About Changbao Wu
Changbao is Professor of Statistics in the Department of Statistics and Actuarial Science at University of Waterloo. His main research interests include design and analysis of complex surveys, resampling techniques, missing data analysis and causal inference, and data integration. He is Fellow of ASA, Fellow of IMS, Elected Member of ISI, and was the winner of the CRM-SSC Prize in Statistics in 2012. He has served on several editorial boards including CJS, JASA and Biometrika. He is the lead author of the book Sampling Theory and Practice (with Mary Thompson) published by Springer in 2020.
Innovations in Data Analytics and Data Science: What’s New at Statistics Canada?
This panel session will feature developments in data analytics and data science at Statistics Canada, including simulation methods and datasets, new research projects, available data resources, and innovative processes and practices to ensure analytic approaches are transparent and equitable.

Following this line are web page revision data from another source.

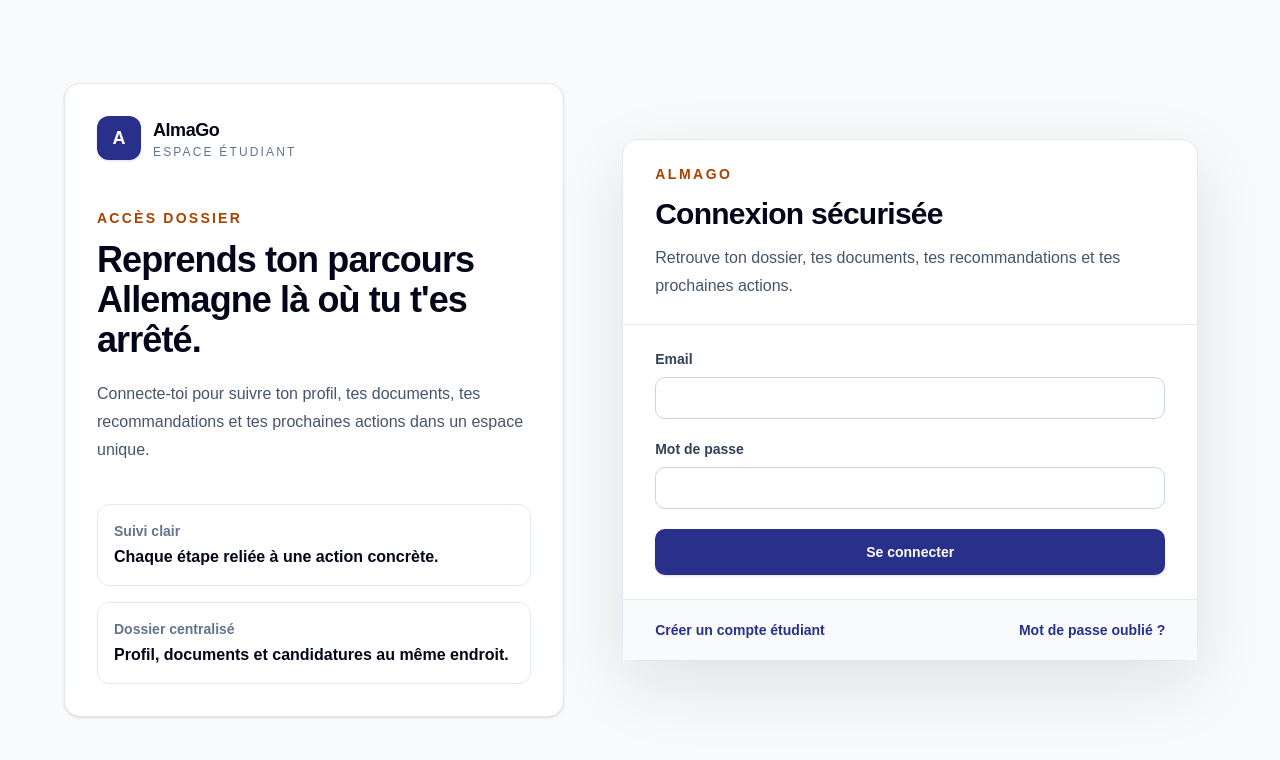
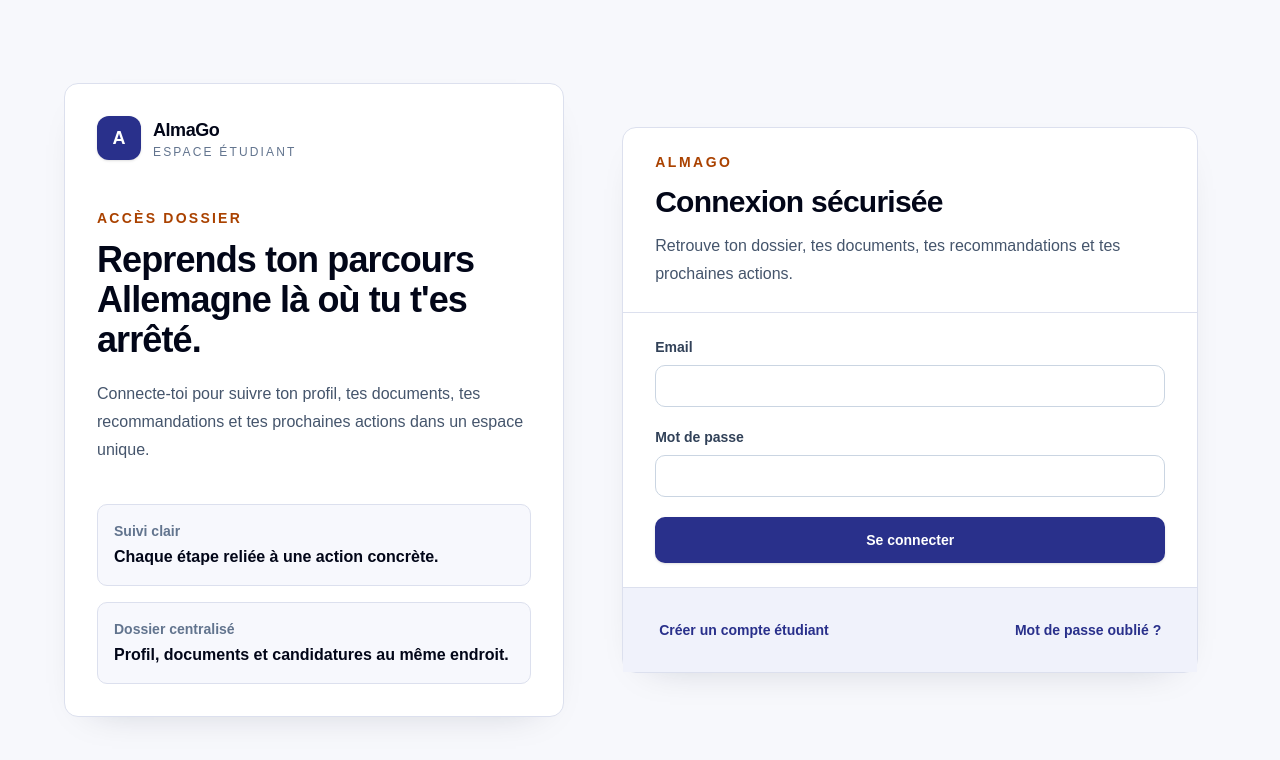
Before and after one commit to almago-platform/AlmaGo, a Next.js app: page /login in a window 1280 px wide. Shown: the top 760 px of the page. Built offline with nearby package versions, Linux system fonts and the light colour scheme.

Commit message:
[A13] Align Auth screens with AlmaGo design tokens
* style: align login with shared visual tokens

* style: align signup with shared visual tokens

* style: align auth form surfaces and feedback

```diff
--- a/src/app/login/page.tsx
+++ b/src/app/login/page.tsx
@@ -3,9 +3,9 @@ import { AuthForm } from "@/components/auth/AuthForm";
 
 export default function LoginPage() {
   return (
-    <main className="min-h-screen bg-slate-50 px-4 py-10 text-slate-950 sm:px-6 lg:px-8">
+    <main className="min-h-screen bg-[var(--background)] px-4 py-10 text-slate-950 sm:px-6 lg:px-8">
       <div className="mx-auto grid min-h-[calc(100vh-5rem)] w-full max-w-6xl items-center gap-10 lg:grid-cols-[0.9fr_1.1fr]">
-        <section className="hidden rounded-2xl border border-slate-200 bg-white p-8 shadow-sm lg:block">
+        <section className="hidden rounded-[var(--radius-panel)] border border-[var(--border)] bg-[var(--surface)] p-8 shadow-[var(--shadow-card)] lg:block">
           <Link href="/" className="inline-flex items-center gap-3" aria-label="Retour à l'accueil AlmaGo">
             <span className="flex h-11 w-11 items-center justify-center rounded-xl bg-[var(--brand)] text-lg font-bold text-white shadow-sm">
               A
@@ -29,11 +29,11 @@ export default function LoginPage() {
           </div>
 
           <div className="mt-10 grid gap-4">
-            <div className="rounded-xl border border-slate-200 p-4">
+            <div className="rounded-[var(--radius-control)] border border-[var(--border)] bg-[var(--surface-muted)]/50 p-4">
               <p className="text-sm font-semibold text-slate-500">Suivi clair</p>
               <p className="mt-1 font-bold text-slate-950">Chaque étape reliée à une action concrète.</p>
             </div>
-            <div className="rounded-xl border border-slate-200 p-4">
+            <div className="rounded-[var(--radius-control)] border border-[var(--border)] bg-[var(--surface-muted)]/50 p-4">
               <p className="text-sm font-semibold text-slate-500">Dossier centralisé</p>
               <p className="mt-1 font-bold text-slate-950">Profil, documents et candidatures au même endroit.</p>
             </div>
--- a/src/app/signup/page.tsx
+++ b/src/app/signup/page.tsx
@@ -3,9 +3,9 @@ import { AuthForm } from "@/components/auth/AuthForm";
 
 export default function SignupPage() {
   return (
-    <main className="min-h-screen bg-slate-50 px-4 py-10 text-slate-950 sm:px-6 lg:px-8">
+    <main className="min-h-screen bg-[var(--background)] px-4 py-10 text-slate-950 sm:px-6 lg:px-8">
       <div className="mx-auto grid min-h-[calc(100vh-5rem)] w-full max-w-6xl items-center gap-10 lg:grid-cols-[0.9fr_1.1fr]">
-        <section className="hidden rounded-2xl border border-slate-200 bg-white p-8 shadow-sm lg:block">
+        <section className="hidden rounded-[var(--radius-panel)] border border-[var(--border)] bg-[var(--surface)] p-8 shadow-[var(--shadow-card)] lg:block">
           <Link href="/" className="inline-flex items-center gap-3" aria-label="Retour à l'accueil AlmaGo">
             <span className="flex h-11 w-11 items-center justify-center rounded-xl bg-[var(--brand)] text-lg font-bold text-white shadow-sm">
               A
@@ -28,7 +28,7 @@ export default function SignupPage() {
             </p>
           </div>
 
-          <div className="mt-10 rounded-xl bg-slate-950 p-5 text-white">
+          <div className="mt-10 rounded-[var(--radius-panel)] bg-[var(--brand)] p-5 text-white">
             <p className="text-sm font-semibold text-[var(--accent-light)]">Après inscription</p>
             <ol className="mt-4 space-y-3 text-sm leading-6 text-slate-200">
               <li>1. Confirme ton email.</li>
--- a/src/components/auth/AuthForm.tsx
+++ b/src/components/auth/AuthForm.tsx
@@ -68,8 +68,8 @@ export function AuthForm({ initialMode = "login" }: { initialMode?: Mode }) {
         : "Retrouve ton dossier, tes documents, tes recommandations et tes prochaines actions.";
 
   return (
-    <section className="w-full max-w-xl rounded-2xl border border-slate-200 bg-white shadow-[0_24px_70px_rgba(15,23,42,0.10)]">
-      <div className="border-b border-slate-200 px-6 py-6 sm:px-8">
+    <section className="w-full max-w-xl rounded-[var(--radius-panel)] border border-[var(--border)] bg-[var(--surface)] shadow-[var(--shadow-card)]">
+      <div className="border-b border-[var(--border)] px-6 py-6 sm:px-8">
         <p className="text-sm font-bold uppercase tracking-[0.18em] text-[var(--accent-strong)]">AlmaGo</p>
         <h1 className="mt-3 text-3xl font-bold tracking-tight text-slate-950">{title}</h1>
         <p className="mt-3 text-base leading-7 text-slate-600">{subtitle}</p>
@@ -130,18 +130,18 @@ export function AuthForm({ initialMode = "login" }: { initialMode?: Mode }) {
         )}
 
         {mode === "signup" && (
-          <p id="signup-password-hint" className="rounded-lg bg-slate-50 px-3 py-2 text-sm text-slate-600">
+          <p id="signup-password-hint" className="rounded-[var(--radius-control)] bg-[var(--surface-muted)] px-3 py-2 text-sm text-slate-600">
             Utilise au moins 8 caractères. Tu recevras ensuite un email de confirmation.
           </p>
         )}
 
         {error && (
-          <p role="alert" className="rounded-xl border border-red-100 bg-red-50 p-4 text-sm font-medium text-red-700">
+          <p role="alert" className="rounded-[var(--radius-control)] border border-red-100 bg-red-50 p-4 text-sm font-medium text-red-700">
             {error}
           </p>
         )}
         {message && (
-          <p role="status" className="rounded-xl border border-emerald-100 bg-emerald-50 p-4 text-sm font-medium text-emerald-800">
+          <p role="status" className="rounded-[var(--radius-control)] border border-emerald-100 bg-emerald-50 p-4 text-sm font-medium text-emerald-800">
             {message}
           </p>
         )}
@@ -157,10 +157,10 @@ export function AuthForm({ initialMode = "login" }: { initialMode?: Mode }) {
         </button>
       </form>
 
-      <div className="flex flex-col gap-3 border-t border-slate-200 bg-slate-50 px-6 py-5 text-sm font-semibold text-[var(--brand)] sm:flex-row sm:items-center sm:justify-between sm:px-8">
+      <div className="flex flex-col gap-3 border-t border-[var(--border)] bg-[var(--surface-muted)] px-6 py-5 text-sm font-semibold text-[var(--brand)] sm:flex-row sm:items-center sm:justify-between sm:px-8">
         <button
           type="button"
-          className="rounded text-left focus-visible:outline focus-visible:outline-2 focus-visible:outline-offset-2 focus-visible:outline-[var(--brand)]"
+          className="min-h-11 rounded-[var(--radius-control)] px-1 text-left transition-colors hover:text-[var(--brand-strong)] focus-visible:outline-none"
           onClick={() => setMode(mode === "login" ? "signup" : "login")}
         >
           {mode === "login" ? "Créer un compte étudiant" : "J'ai déjà un compte"}
@@ -168,7 +168,7 @@ export function AuthForm({ initialMode = "login" }: { initialMode?: Mode }) {
         {mode !== "signup" && (
           <button
             type="button"
-            className="rounded text-left focus-visible:outline focus-visible:outline-2 focus-visible:outline-offset-2 focus-visible:outline-[var(--brand)]"
+            className="min-h-11 rounded-[var(--radius-control)] px-1 text-left transition-colors hover:text-[var(--brand-strong)] focus-visible:outline-none"
             onClick={() => setMode(mode === "forgot" ? "login" : "forgot")}
           >
             {mode === "forgot" ? "Retour à la connexion" : "Mot de passe oublié ?"}
```
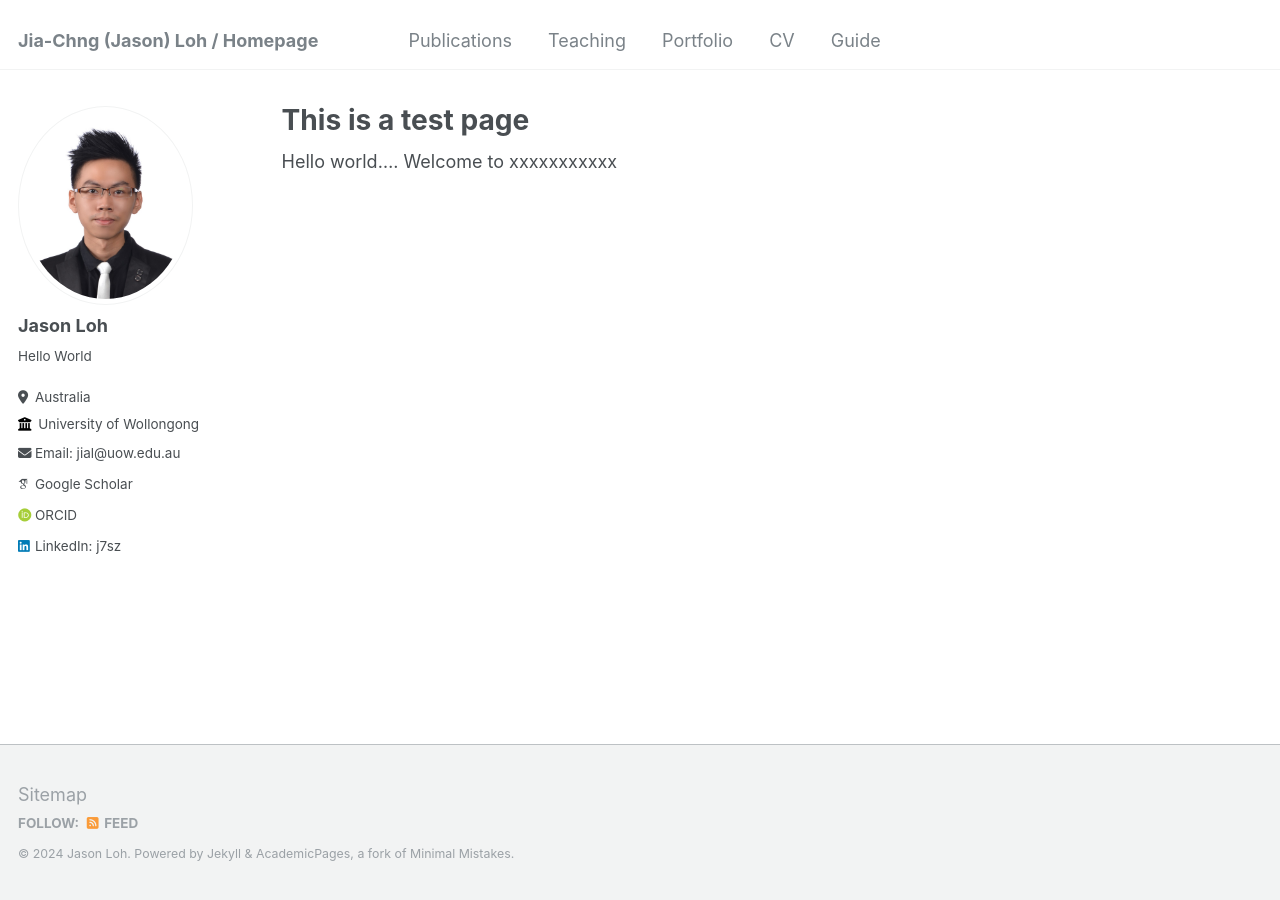
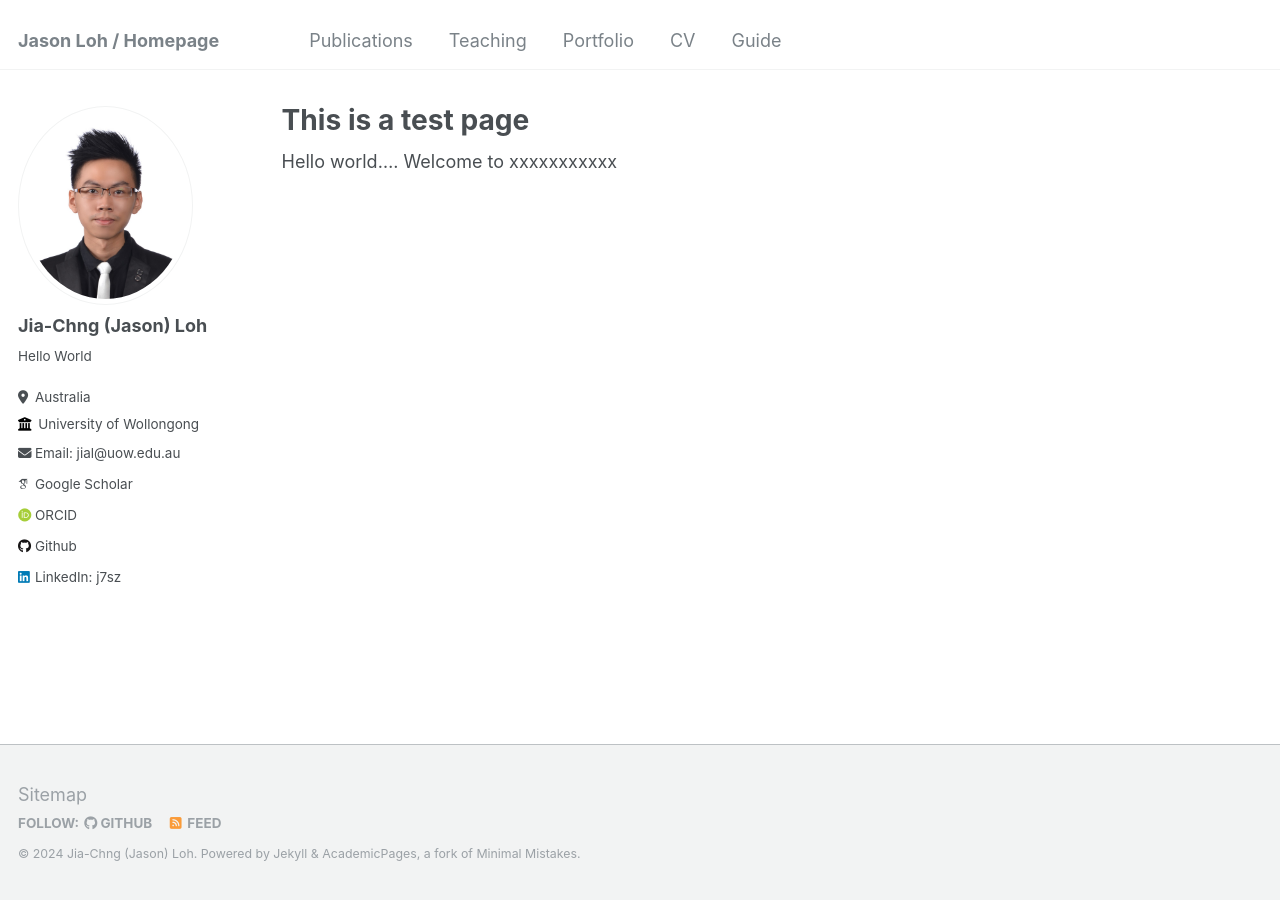
Before and after one commit to j7sz/j7sz.github.io, a Jekyll site: the page built from _pages/about.md, in a window 1280 px wide. Built offline with Jekyll 4.4.1, drawn with Linux system fonts in a browser that asks for light colours; some web fonts are replaced.

Commit message:
Update _config.yml

```diff
--- a/_config.yml
+++ b/_config.yml
@@ -8,9 +8,9 @@
 
 # Basic Site Settings
 locale                   : "en-US"
-title                    : "Jia-Chng (Jason) Loh / Homepage"
+title                    : "Jason Loh / Homepage"
 title_separator          : "-"
-name                     : &name "Jason Loh"
+name                     : &name "Jia-Chng (Jason) Loh"
 description              : &description "personal description"
 url                      : https://j7sz.github.io # the base hostname & protocol for your site e.g. "https://mmistakes.github.io"
 baseurl                  : "" # the subpath of your site, e.g. "/blog"
@@ -22,7 +22,7 @@ repository               : "academicpages/academicpages.github.io"
 author:
   # Biographic information
   avatar           : "profile.png"
-  name             : "Jason Loh"
+  name             : "Jia-Chng (Jason) Loh"
   pronouns         : # example: "she/her"
   bio              : "Hello World"
   location         : "Australia"
@@ -43,7 +43,7 @@ author:
   bitbucket        : # Username - Update with your username on the site
   codepen          : # Username
   dribbble         : # Username
-  github           : #""
+  github           : "j7sz"
   kaggle           : # Username
   stackoverflow    : # User number or user number and name (i.e., use "1" or "1/jeff-atwood")
 
```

EDI Town Hall Speakers
Bouchra Nasri is Assistant Professor at the School of Public Health of Univesité de Montréal. Her research interests are dependence modelling, time series, and more recently spatial modelling. She also authored and co-authored several R packages.
The main applications targeted by her research projects are related to climate change, public health, and infectious diseases modelling. Dr. Nasri is an associate director of the new infectious diseases network OMNI-RÉUNIS and co-lead of the data theme for the network. Her work is funded by multiple provincial and federal agencies. Her work is statistics is found mainly by NSERC and FRQNT. Her applied work in public health is found by multiple source such as CIHR, CReSP, ESPUM, PHAC and more recently MfPH and OMNI-RÉUNIS. Finally, Dr. Nasri is Chercheure boursière Junior 1 in Artificial intelligence in health and digital health
Don Estep, Scientific Director at CANSSI and Simon Fraser University Science Professor, is a mathematician and statistician who collaborates with scientists and engineers to develop algorithms and models for a range of problems in ecology, physics and engineering. He has applied his research to detect black holes, forecast hurricane storm surges, measure electromagnetic scattering and predict fusion reaction. By examining the behavior of complex multi-physics systems and subsequently creating computational and statistical models Estep can predict behavior, quantify uncertainty and ultimately mitigate hazards.